Reproduce the records below in full and word for word, excluding pictures.

** Input records follows **

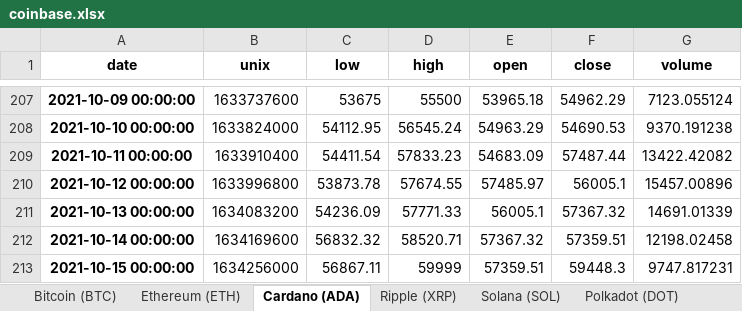
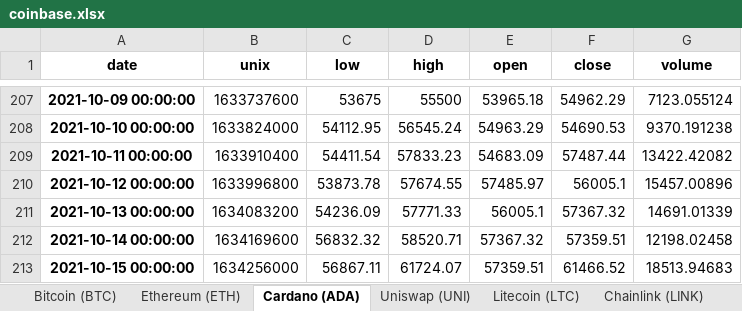
Before and after one commit to bailez/ubri-research, an Excel workbook: scripts/coinbase.xlsx, sheet Cardano (ADA), drawn as a sheet; only a part is shown, gaps mark what is left out; values as stored, in another font and other column widths than the file's, no borders; the diff names each change by its address in the sheet, - before the commit and + after, or states it on an @@ line.

```diff
--- a/scripts/coinbase.xlsx (sheet Cardano (ADA))
+++ b/scripts/coinbase.xlsx (sheet Cardano (ADA))
-sheet tab: Ripple (XRP)
-sheet tab: Solana (SOL)
-sheet tab: Polkadot (DOT)
-D213 (high): 59999
+D213 (high): 61724.07
-F213 (close): 59448.3
+F213 (close): 61466.52
-G213 (volume): 9747.817231
+G213 (volume): 18513.94683
```
Also changed, not shown: sheet Polygon (MATIC), sheet Filecoin (FIL), sheet Zcash (ZEC), sheet Wrapped Bitcoin (WBTC), sheet Uniswap (UNI), sheet Dai (DAI), 12 more sheets, other sheet tabs, scripts/coinbase_close.xlsx, scripts/kraken_close.xlsx, 3 other files.
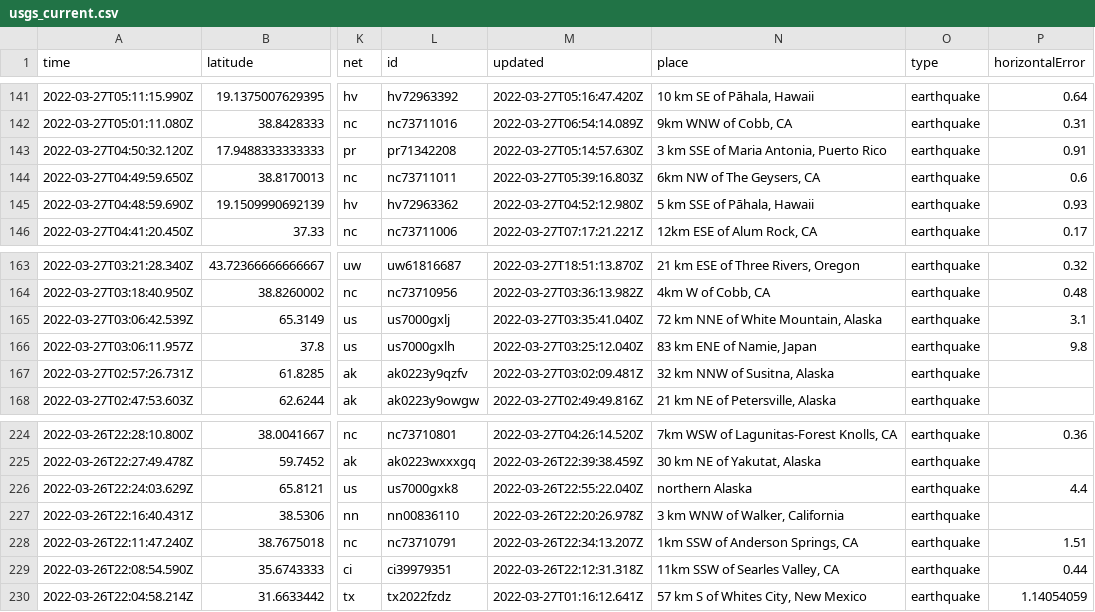
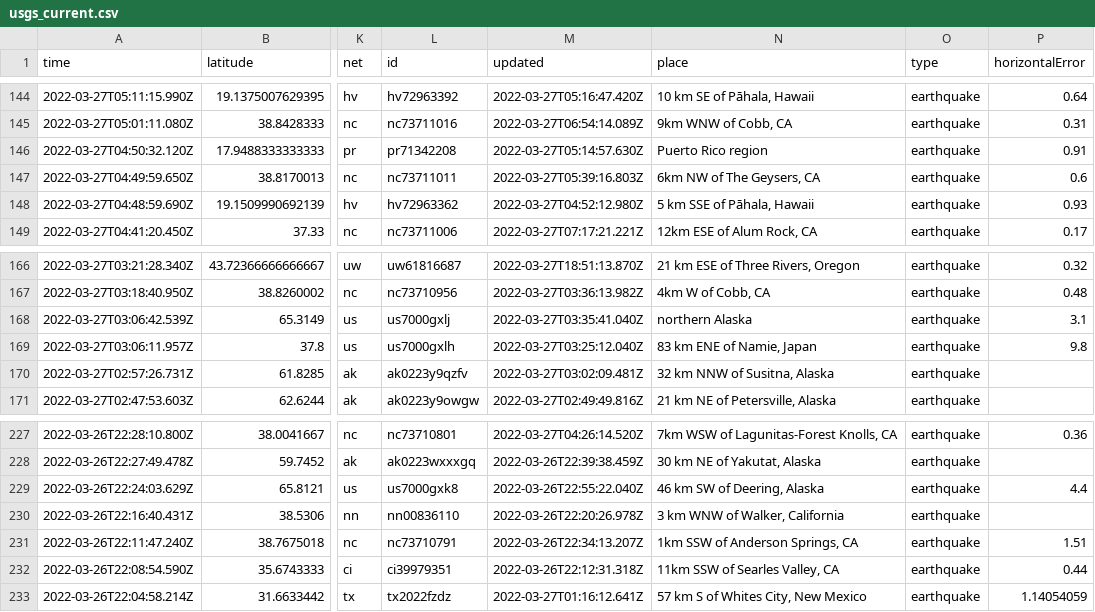
Before and after one commit to adriandgarcia/nicar2022_github_actions, a CSV file: usgs_current.csv, drawn as a sheet; only a part is shown, gaps mark what is left out; addresses are those after the commit; the diff covers the shown part only; the diff names each change by its address in the sheet, - before the commit and + after, or states it on an @@ line.

```diff
--- a/usgs_current.csv
+++ b/usgs_current.csv
-N146 (place): 3 km SSE of Maria Antonia, Puerto Rico
+N146 (place): Puerto Rico region
-N168 (place): 72 km NNE of White Mountain, Alaska
+N168 (place): northern Alaska
-N229 (place): northern Alaska
+N229 (place): 46 km SW of Deering, Alaska
```
Also changed, not shown: 3 added rows, 2 removed rows and 11 edited cells elsewhere in this file, 1 other file.
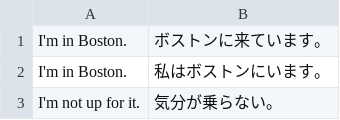
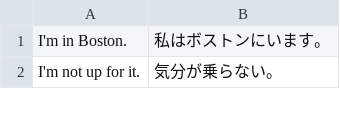
Before and after one commit to marmooo/english-sentences-typing, a TSV file: docs/data/hard/3.tsv, drawn as a sheet; only a part is shown; the diff names each change by its address in the sheet, - before the commit and + after, or states it on an @@ line.

```diff
--- a/docs/data/hard/3.tsv
+++ b/docs/data/hard/3.tsv
-row 1: I'm in Boston. | ボストンに来ています。
```
Also changed, not shown: docs/data/easy/3.tsv, src/data/easy/3.tsv, 7 other files.
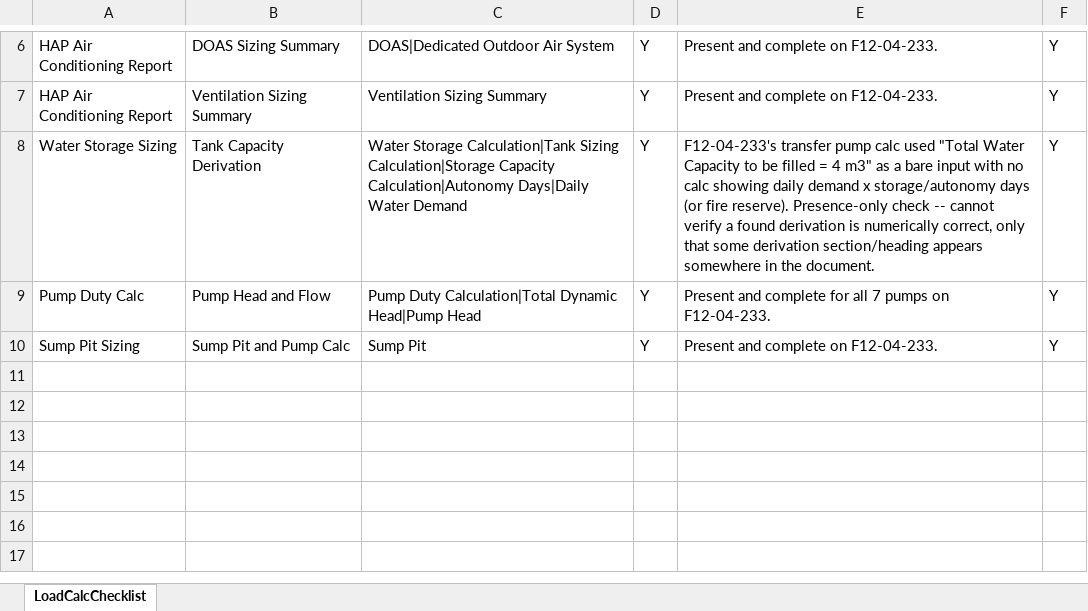
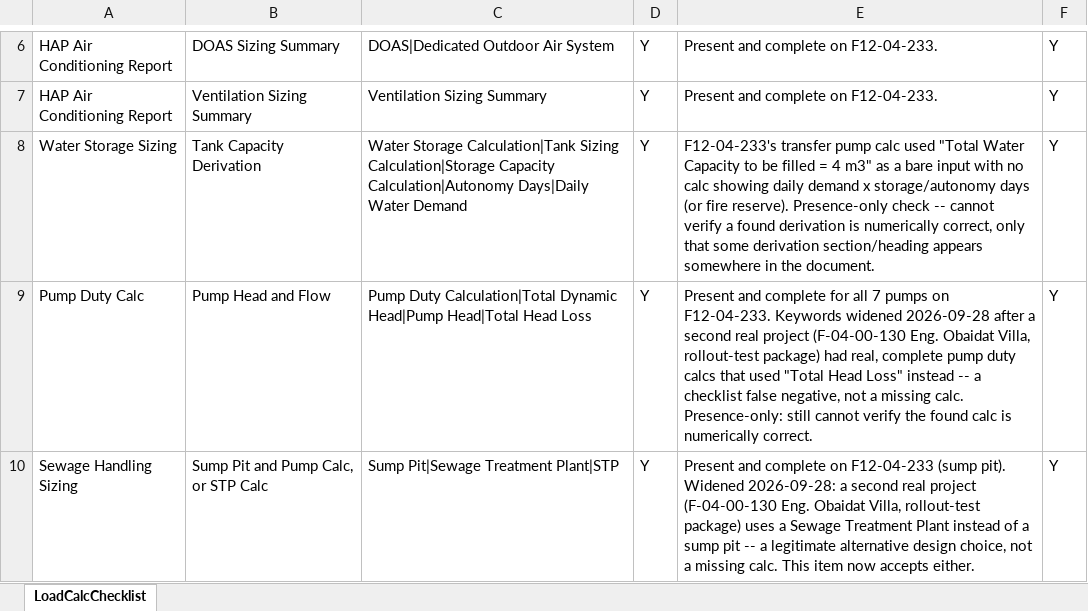
Before and after one commit to MSE73/FNCS_QA_QC, an Excel workbook: docs/excel_templates/LoadCalcChecklist.xlsx, sheet LoadCalcChecklist, drawn as a sheet; only a part is shown, gaps mark what is left out; values as stored, in another font and other column widths than the file's, no borders; removed rows and columns are numbered as before the commit, all else as after; the diff names each change by its address in the sheet, - before the commit and + after, or states it on an @@ line.

```diff
--- a/docs/excel_templates/LoadCalcChecklist.xlsx (sheet LoadCalcChecklist)
+++ b/docs/excel_templates/LoadCalcChecklist.xlsx (sheet LoadCalcChecklist)
-C9: …Dynamic Head|Pump Head
+C9: …Dynamic Head|Pump Head|Total Head Loss
-E9: …on F12-04-233.
+E9: …on F12-04-233. Keywords widened 2026-09-28 after a second real project (F-04-00-130 Eng. Obaidat Villa, rollout-test package) had real, complete pump duty calcs that used "Total Head Loss" instead -- a checklist false negative, not a missing calc. Presence-only: still cannot verify the found calc is numerically correct.
-row 10: Sump Pit Sizing | Sump Pit and Pump Calc | Sump Pit | Y | Present and complete on F12-04-233. | Y
+row 10: Sewage Handling Sizing | Sump Pit and Pump Calc, or STP Calc | Sump Pit|Sewage Treatment Plant|STP | Y | Present and complete on F12-04-233 (sump pit). Widened 2026-09-28: a second real project (F-04-00-130 Eng. Obaidat Villa, rollout-test package) uses a Sewage Treatment Plant instead of a sump pit -- a legitimate alternative design choice, not a missing calc. This item now accepts either. | Y
```
Also changed, not shown: 1 other file.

** End of Input records **

• **Written response**:
Before and after one commit to bailez/ubri-research, an Excel workbook: scripts/coinbase.xlsx, sheet Cardano (ADA), drawn as a sheet; only a part is shown, gaps mark what is left out; values as stored, in another font and other column widths than the file's, no borders; the diff names each change by its address in the sheet, - before the commit and + after, or states it on an @@ line.

```diff
--- a/scripts/coinbase.xlsx (sheet Cardano (ADA))
+++ b/scripts/coinbase.xlsx (sheet Cardano (ADA))
-sheet tab: Ripple (XRP)
-sheet tab: Solana (SOL)
-sheet tab: Polkadot (DOT)
-D213 (high): 59999
+D213 (high): 61724.07
-F213 (close): 59448.3
+F213 (close): 61466.52
-G213 (volume): 9747.817231
+G213 (volume): 18513.94683
```
Also changed, not shown: sheet Polygon (MATIC), sheet Filecoin (FIL), sheet Zcash (ZEC), sheet Wrapped Bitcoin (WBTC), sheet Uniswap (UNI), sheet Dai (DAI), 12 more sheets, other sheet tabs, scripts/coinbase_close.xlsx, scripts/kraken_close.xlsx, 3 other files.
Before and after one commit to adriandgarcia/nicar2022_github_actions, a CSV file: usgs_current.csv, drawn as a sheet; only a part is shown, gaps mark what is left out; addresses are those after the commit; the diff covers the shown part only; the diff names each change by its address in the sheet, - before the commit and + after, or states it on an @@ line.

```diff
--- a/usgs_current.csv
+++ b/usgs_current.csv
-N146 (place): 3 km SSE of Maria Antonia, Puerto Rico
+N146 (place): Puerto Rico region
-N168 (place): 72 km NNE of White Mountain, Alaska
+N168 (place): northern Alaska
-N229 (place): northern Alaska
+N229 (place): 46 km SW of Deering, Alaska
```
Also changed, not shown: 3 added rows, 2 removed rows and 11 edited cells elsewhere in this file, 1 other file.
Before and after one commit to marmooo/english-sentences-typing, a TSV file: docs/data/hard/3.tsv, drawn as a sheet; only a part is shown; the diff names each change by its address in the sheet, - before the commit and + after, or states it on an @@ line.

```diff
--- a/docs/data/hard/3.tsv
+++ b/docs/data/hard/3.tsv
-row 1: I'm in Boston. | ボストンに来ています。
```
Also changed, not shown: docs/data/easy/3.tsv, src/data/easy/3.tsv, 7 other files.
Before and after one commit to MSE73/FNCS_QA_QC, an Excel workbook: docs/excel_templates/LoadCalcChecklist.xlsx, sheet LoadCalcChecklist, drawn as a sheet; only a part is shown, gaps mark what is left out; values as stored, in another font and other column widths than the file's, no borders; removed rows and columns are numbered as before the commit, all else as after; the diff names each change by its address in the sheet, - before the commit and + after, or states it on an @@ line.

```diff
--- a/docs/excel_templates/LoadCalcChecklist.xlsx (sheet LoadCalcChecklist)
+++ b/docs/excel_templates/LoadCalcChecklist.xlsx (sheet LoadCalcChecklist)
-C9: …Dynamic Head|Pump Head
+C9: …Dynamic Head|Pump Head|Total Head Loss
-E9: …on F12-04-233.
+E9: …on F12-04-233. Keywords widened 2026-09-28 after a second real project (F-04-00-130 Eng. Obaidat Villa, rollout-test package) had real, complete pump duty calcs that used "Total Head Loss" instead -- a checklist false negative, not a missing calc. Presence-only: still cannot verify the found calc is numerically correct.
-row 10: Sump Pit Sizing | Sump Pit and Pump Calc | Sump Pit | Y | Present and complete on F12-04-233. | Y
+row 10: Sewage Handling Sizing | Sump Pit and Pump Calc, or STP Calc | Sump Pit|Sewage Treatment Plant|STP | Y | Present and complete on F12-04-233 (sump pit). Widened 2026-09-28: a second real project (F-04-00-130 Eng. Obaidat Villa, rollout-test package) uses a Sewage Treatment Plant instead of a sump pit -- a legitimate alternative design choice, not a missing calc. This item now accepts either. | Y
```
Also changed, not shown: 1 other file.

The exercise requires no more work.